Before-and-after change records
┄┄┄┄┄┄┄┄┄┄

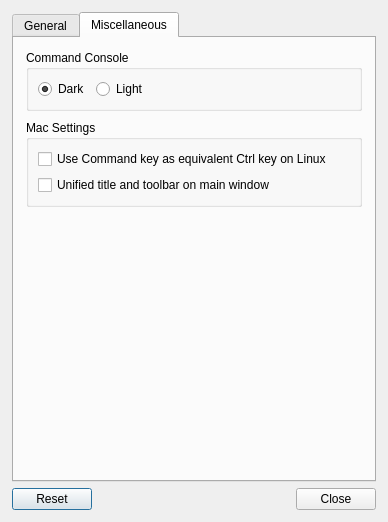
freesurfer/freesurfer, file freeview/DialogPreferences.ui: the form before one commit.
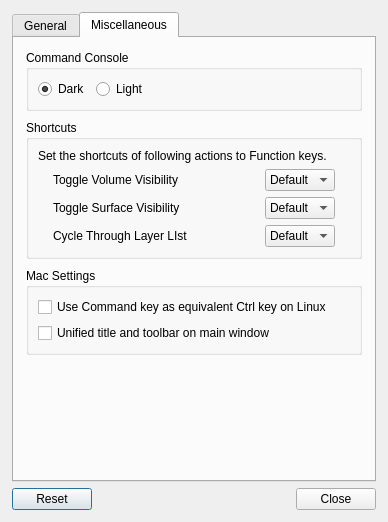
The form after the commit. The open tabs and pages were chosen to show the change. Custom widgets are drawn as their Qt base class.

Commit message: Added option to set a few shortcuts to function keys

What changed in the file:
```diff
--- a/freeview/DialogPreferences.ui
+++ b/freeview/DialogPreferences.ui
@@ -9,7 +9,7 @@
    <rect>
     <x>0</x>
     <y>0</y>
-    <width>431</width>
+    <width>441</width>
     <height>549</height>
    </rect>
   </property>
@@ -478,6 +478,171 @@
          </layout>
         </widget>
        </item>
+       <item>
+        <widget class="QGroupBox" name="groupBoxShortcuts">
+         <property name="title">
+          <string>Shortcuts</string>
+         </property>
+         <layout class="QVBoxLayout" name="verticalLayout_3">
+          <item>
+           <widget class="QLabel" name="label_13">
+            <property name="text">
+             <string>Set the shortcuts of following actions to Function keys.</string>
+            </property>
+            <property name="wordWrap">
+             <bool>true</bool>
+            </property>
+           </widget>
+          </item>
+          <item>
+           <layout class="QGridLayout" name="gridLayout_3">
+            <property name="leftMargin">
+             <number>15</number>
+            </property>
+            <property name="rightMargin">
+             <number>15</number>
+            </property>
+            <item row="0" column="0">
+             <widget class="QLabel" name="label_3">
+              <property name="text">
+               <string>Toggle Volume Visibility</string>
+              </property>
+             </widget>
+            </item>
+            <item row="0" column="1">
+             <spacer name="horizontalSpacer_6">
+              <property name="orientation">
+               <enum>Qt::Horizontal</enum>
+              </property>
+              <property name="sizeHint" stdset="0">
+               <size>
+                <width>40</width>
+                <height>20</height>
+               </size>
+              </property>
+             </spacer>
+            </item>
+            <item row="0" column="2">
+             <widget class="QComboBox" name="comboBoxShortcutToggleVolume">
+              <item>
+               <property name="text">
+                <string>Default</string>
+               </property>
+              </item>
+              <item>
+               <property name="text">
+                <string>F1</string>
+               </property>
+              </item>
+              <item>
+               <property name="text">
+                <string>F2</string>
+               </property>
+              </item>
+              <item>
+               <property name="text">
+                <string>F3</string>
+               </property>
+              </item>
+              <item>
+               <property name="text">
+                <string>F4</string>
+               </property>
+              </item>
+              <item>
+               <property name="text">
+                <string>F5</string>
+               </property>
+              </item>
+             </widget>
+            </item>
+            <item row="1" column="0">
+             <widget class="QLabel" name="label_11">
+              <property name="text">
+               <string>Toggle Surface Visibility</string>
+              </property>
+             </widget>
+            </item>
+            <item row="1" column="2">
+             <widget class="QComboBox" name="comboBoxShortcutToggleSurface">
+              <item>
+               <property name="text">
+                <string>Default</string>
+               </property>
+              </item>
+              <item>
+               <property name="text">
+                <string>F1</string>
+               </property>
+              </item>
+              <item>
+               <property name="text">
+                <string>F2</string>
+               </property>
+              </item>
+              <item>
+               <property name="text">
+                <string>F3</string>
+               </property>
+              </item>
+              <item>
+               <property name="text">
+                <string>F4</string>
+               </property>
+              </item>
+              <item>
+               <property name="text">
+                <string>F5</string>
+               </property>
+              </item>
+             </widget>
+            </item>
+            <item row="2" column="0">
+             <widget class="QLabel" name="label_12">
+              <property name="text">
+               <string>Cycle Through Layer LIst</string>
+              </property>
+             </widget>
+            </item>
+            <item row="2" column="2">
+             <widget class="QComboBox" name="comboBoxShortcutCycleLayer">
+              <item>
+               <property name="text">
+                <string>Default</string>
+               </property>
+              </item>
+              <item>
+               <property name="text">
+                <string>F1</string>
+               </property>
+              </item>
+              <item>
+               <property name="text">
+                <string>F2</string>
+               </property>
+              </item>
+              <item>
+               <property name="text">
+                <string>F3</string>
+               </property>
+              </item>
+              <item>
+               <property name="text">
+                <string>F4</string>
+               </property>
+              </item>
+              <item>
+               <property name="text">
+                <string>F5</string>
+               </property>
+              </item>
+             </widget>
+            </item>
+           </layout>
+          </item>
+         </layout>
+        </widget>
+       </item>
        <item>
         <widget class="QGroupBox" name="groupBoxMac">
          <property name="title">
```
Left out of the diff: 2 changed lines with no effect on the pictures. The commit also changes 7 other files.
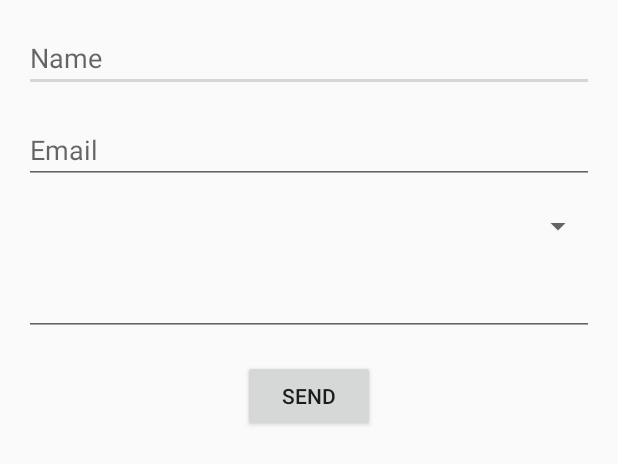
After one commit to DavidPrades/PlataformaAsesoramientoOnline, an Android app: the layout fragment_contact.xml on its own in the app's theme, with its tools: preview values and no code run, on a phone screen of 412 x 824 dp. The commit adds this screen. Shown: the top 464 px of the screen. Run offline under Robolectric (Android 15) with nearby library versions, the phone set to English and light mode, and no system bars.

Commit message:
Contact Class

```diff
--- /dev/null
+++ b/app/src/main/res/layout/fragment_contact.xml
@@ -0,0 +1,50 @@
+<?xml version="1.0" encoding="utf-8"?>
+<LinearLayout xmlns:android="http://schemas.android.com/apk/res/android"
+    xmlns:tools="http://schemas.android.com/tools"
+    android:layout_width="match_parent"
+    android:layout_height="match_parent"
+    android:layout_margin="16dp"
+    android:orientation="vertical"
+    tools:context=".ContactFragment">
+
+    <EditText
+        android:id="@+id/editTextName"
+        android:layout_width="match_parent"
+        android:layout_height="wrap_content"
+        android:layout_marginBottom="16dp"
+        android:ems="10"
+        android:hint="Name"
+        android:inputType="textPersonName" />
+
+    <EditText
+        android:id="@+id/editTextemail"
+        android:layout_width="match_parent"
+        android:layout_height="wrap_content"
+        android:layout_marginBottom="16dp"
+        android:ems="10"
+        android:hint="Email"
+        android:inputType="textEmailAddress" />
+
+    <Spinner
+        android:id="@+id/spinner"
+        android:layout_width="match_parent"
+        android:layout_height="wrap_content"
+        android:layout_marginBottom="16dp"
+        android:spinnerMode="dialog" />
+
+    <EditText
+        android:id="@+id/editMensae"
+        android:layout_width="match_parent"
+        android:layout_height="wrap_content"
+        android:layout_marginBottom="16dp"
+        android:ems="10"
+        android:inputType="textPersonName" />
+
+    <Button
+        android:id="@+id/buttonSend"
+        android:layout_width="wrap_content"
+        android:layout_height="wrap_content"
+        android:layout_gravity="center"
+        android:text="Send" />
+
+</LinearLayout>
--- a/app/src/main/res/layout/fragment_sobre_mi.xml
+++ b/app/src/main/res/layout/fragment_sobre_mi.xml
@@ -84,6 +84,7 @@
                 android:layout_width="wrap_content"
                 android:layout_height="wrap_content"
                 android:layout_gravity="center"
+                android:layout_marginTop="20dp"
                 android:foregroundGravity="center"
                 android:orientation="horizontal">
 
--- a/app/src/main/res/values/strings.xml
+++ b/app/src/main/res/values/strings.xml
@@ -6,4 +6,7 @@
     <string name="introduccion"> <b>Una vida dedicada al deporte</b> que no puedo contemplar de otra manera, <b>nuestro cuerpo</b> es lo único que tendremos hasta el último día, <b>debemos cuidarlo</b>. Esto va mucho más lejos, no se trata solo de entrenar y tener experiencia, si no de tratar de comprender que sucede en nuestro cuerpo <b>para saber cómo planificar un entrenamiento.</b></string>
     <string name="titulo2">Mis logros</string>
     <string name="logros">Para ello estudié la carrera en <b>Ciencias de la Actividad Física y el Deporte</b>durante 4 años y también me formé por <b>NSCA-CPT</b> como entrenador personal.  Siempre fui muy competitivo. En 2017 <b><font color="red">decidí competir en men’s physique</font></b> junior consiguiendo un <b>primer puesto en IFBB interterritorial y segundo en el campeonato regional</b> de la Región de Murcia. En 2018 he competido en mi primer internacional.  Ahora pretendo <b><font color="red">ayudar al máximo numero de personas, a conseguir su sueño de lograr un mejor físico</font></b> con estos planes tras años de estudio y experiencia, ya que las asesorías personales están completas y quiero seguir ayudandos.</string>
+
+    <!-- TODO: Remove or change this placeholder text -->
+    <string name="hello_blank_fragment">Hello blank fragment</string>
 </resources>
```
Also changed, not shown: app/src/main/java/com/example/plataformaasesoramientoonline/ContactFragment.java (added, +71 -0 lines), app/src/main/java/com/example/plataformaasesoramientoonline/FragmentSobreMi.java (+22 -3 lines), app/src/main/java/com/example/plataformaasesoramientoonline/MainActivity.java (+9 -0 lines).
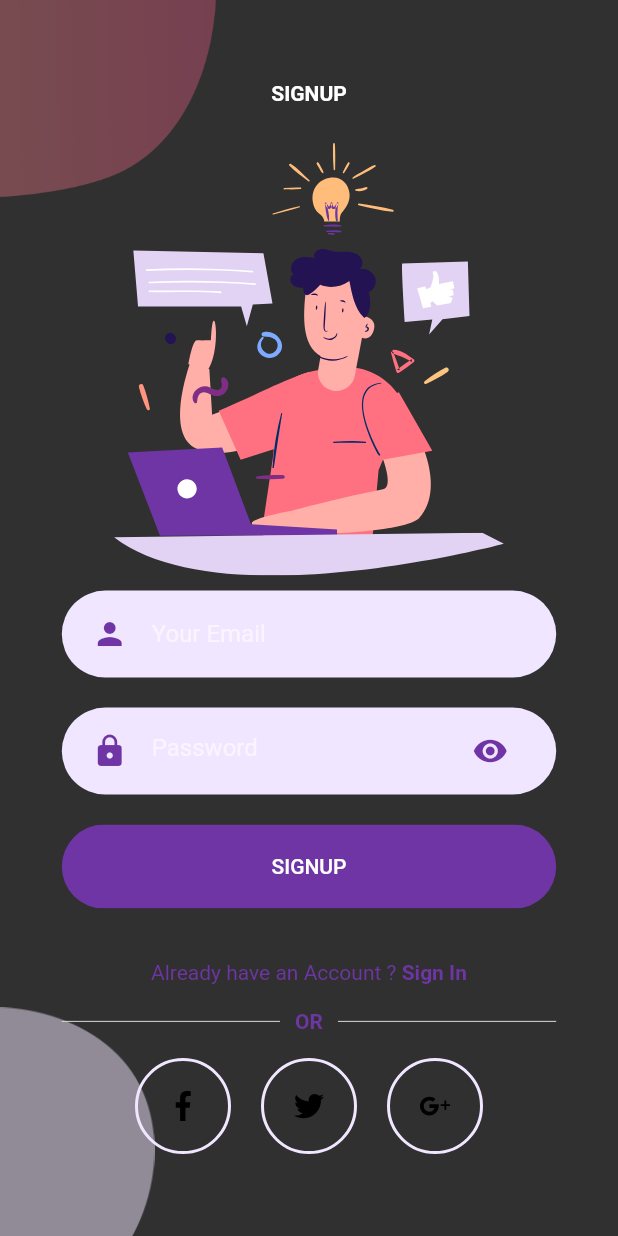
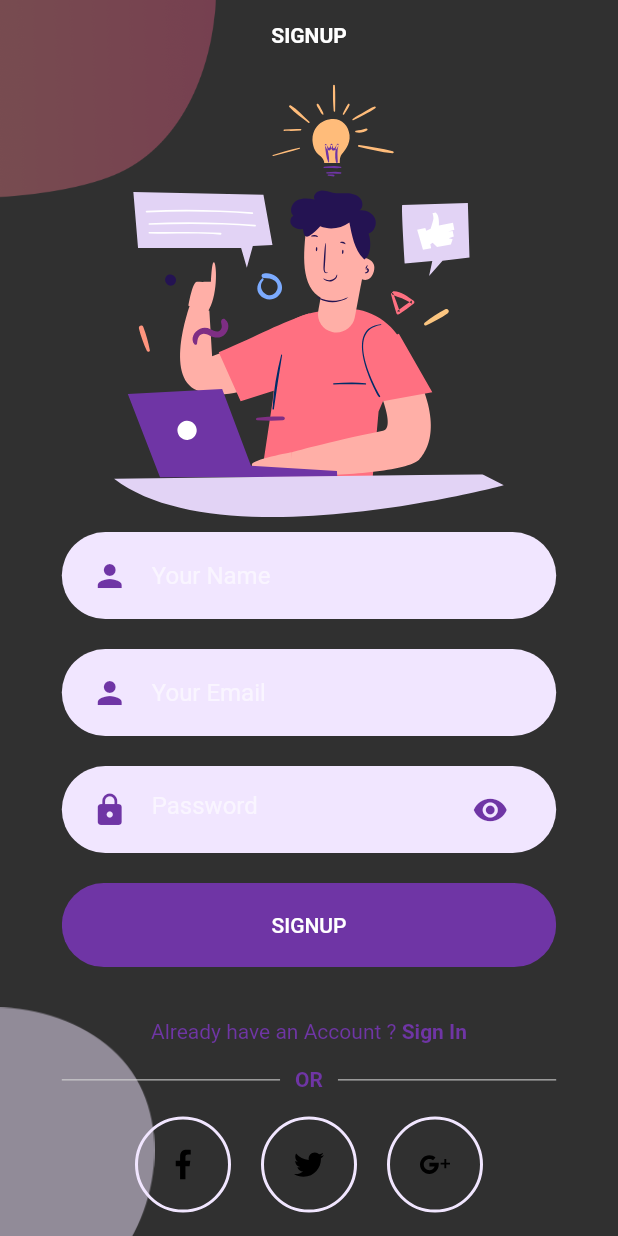
Before and after one commit to GabrielMartins173/WatchNext, a Flutter app: the screen it shows after launch, after a tap on "SIGN UP", on a phone screen of 412 x 824 dp. Run offline on Flutter 3.47's test engine with Material 2 defaults, Android fonts, the phone set to English and light mode, and no system bars; our stand-ins replace flutter_svg, sqflite; accounts and stored records are empty.

Commit message:
functional login

```diff
--- /dev/null
+++ b/watch_next/lib/Screens/Login/login_service.dart
@@ -0,0 +1,19 @@
+import 'package:watch_next/database.dart';
+import 'package:watch_next/user.dart';
+
+class LoginService {
+
+  static Future<bool> signIn(String email, String password) async {
+    try {
+      await WatchNextDatabase.findUserByEmailAndPassword(email, password);
+    } catch(e) {
+      return false;
+    }
+    return true;
+  }
+
+  static Future<void> signUp(String name, String email, String password) async {
+    WatchNextDatabase.addUser(
+        User(await WatchNextDatabase.getNextUserId(), name, email, password));
+  }
+}
--- a/watch_next/lib/Screens/SignUp/components/body.dart
+++ b/watch_next/lib/Screens/SignUp/components/body.dart
@@ -2,6 +2,7 @@
 
 import 'package:flutter/material.dart';
 import 'package:watch_next/Screens/Login/login_screen.dart';
+import 'package:watch_next/Screens/Login/login_service.dart';
 import 'package:watch_next/Screens/Signup/components/background.dart';
 import 'package:watch_next/Screens/Signup/components/or_divider.dart';
 import 'package:watch_next/Screens/Signup/components/social_icon.dart';
@@ -17,6 +18,9 @@ class Body extends StatelessWidget {
   @override
   Widget build(BuildContext context) {
     Size size = MediaQuery.of(context).size;
+    String name = "";
+    String email = "";
+    String password = "";
     return Background(
       child: SingleChildScrollView(
         child: Column(
@@ -32,15 +36,19 @@ class Body extends StatelessWidget {
               height: size.height * 0.35,
             ),
             RoundedInputField(
+              hintText: "Your Name",
+              onChanged: (value) {name = value;},
+            ),
+            RoundedInputField(
               hintText: "Your Email",
-              onChanged: (value) {},
+              onChanged: (value) {email = value;},
             ),
             RoundedPasswordField(
-              onChanged: (value) {},
+              onChanged: (value) {password = value;},
             ),
             RoundedButton(
               text: "SIGNUP",
-              press: () {},
+              press: () {LoginService.signUp(name, email, password);},
             ),
             SizedBox(height: size.height * 0.03),
             AlreadyHaveAnAccountCheck(
--- a/watch_next/lib/components/rounded_input_field.dart
+++ b/watch_next/lib/components/rounded_input_field.dart
@@ -17,6 +17,7 @@ class RoundedInputField extends StatelessWidget {
   Widget build(BuildContext context) {
     return TextFieldContainer(
       child: TextField(
+        style: const TextStyle(color: kPrimaryColor),
         onChanged: onChanged,
         cursorColor: kPrimaryColor,
         decoration: InputDecoration(
--- a/watch_next/lib/components/rounded_password_field.dart
+++ b/watch_next/lib/components/rounded_password_field.dart
@@ -13,6 +13,7 @@ class RoundedPasswordField extends StatelessWidget {
   Widget build(BuildContext context) {
     return TextFieldContainer(
       child: TextField(
+        style: const TextStyle(color: kPrimaryColor),
         obscureText: true,
         onChanged: onChanged,
         cursorColor: kPrimaryColor,
--- a/watch_next/lib/main.dart
+++ b/watch_next/lib/main.dart
@@ -2,7 +2,6 @@
 
 import 'package:flutter/material.dart';
 import 'package:watch_next/Screens/Welcome/welcome_screen.dart';
-import 'package:watch_next/constants.dart';
 
 void main() {
   runApp(const MyApp());
--- a/watch_next/lib/user.dart
+++ b/watch_next/lib/user.dart
@@ -1,12 +1,14 @@
 class User {
   int id;
   String name;
+  String email;
   String password;
 
-  User(this.id, this.name, this.password);
+  User(this.id, this.name, this.email, this.password);
 
   User.fromJson(Map<dynamic, dynamic> json)
       : id = json['ID'],
         name = json['NAME'],
+        email = json['EMAIL'],
         password = json['PASSWORD'];
 }
```
Also changed, not shown: watch_next/lib/Screens/Home/components/body.dart (+3 -5 lines), watch_next/lib/Screens/Login/components/body.dart (+20 -3 lines), watch_next/lib/database.dart (+66 -21 lines).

┄┄┄┄┄┄┄┄┄┄

Work instructions
The records are given above. Copy each line in them that holds "keys".

Finished exercise
Commit message: Added option to set a few shortcuts to function keys
+             <string>Set the shortcuts of following actions to Function keys.</string>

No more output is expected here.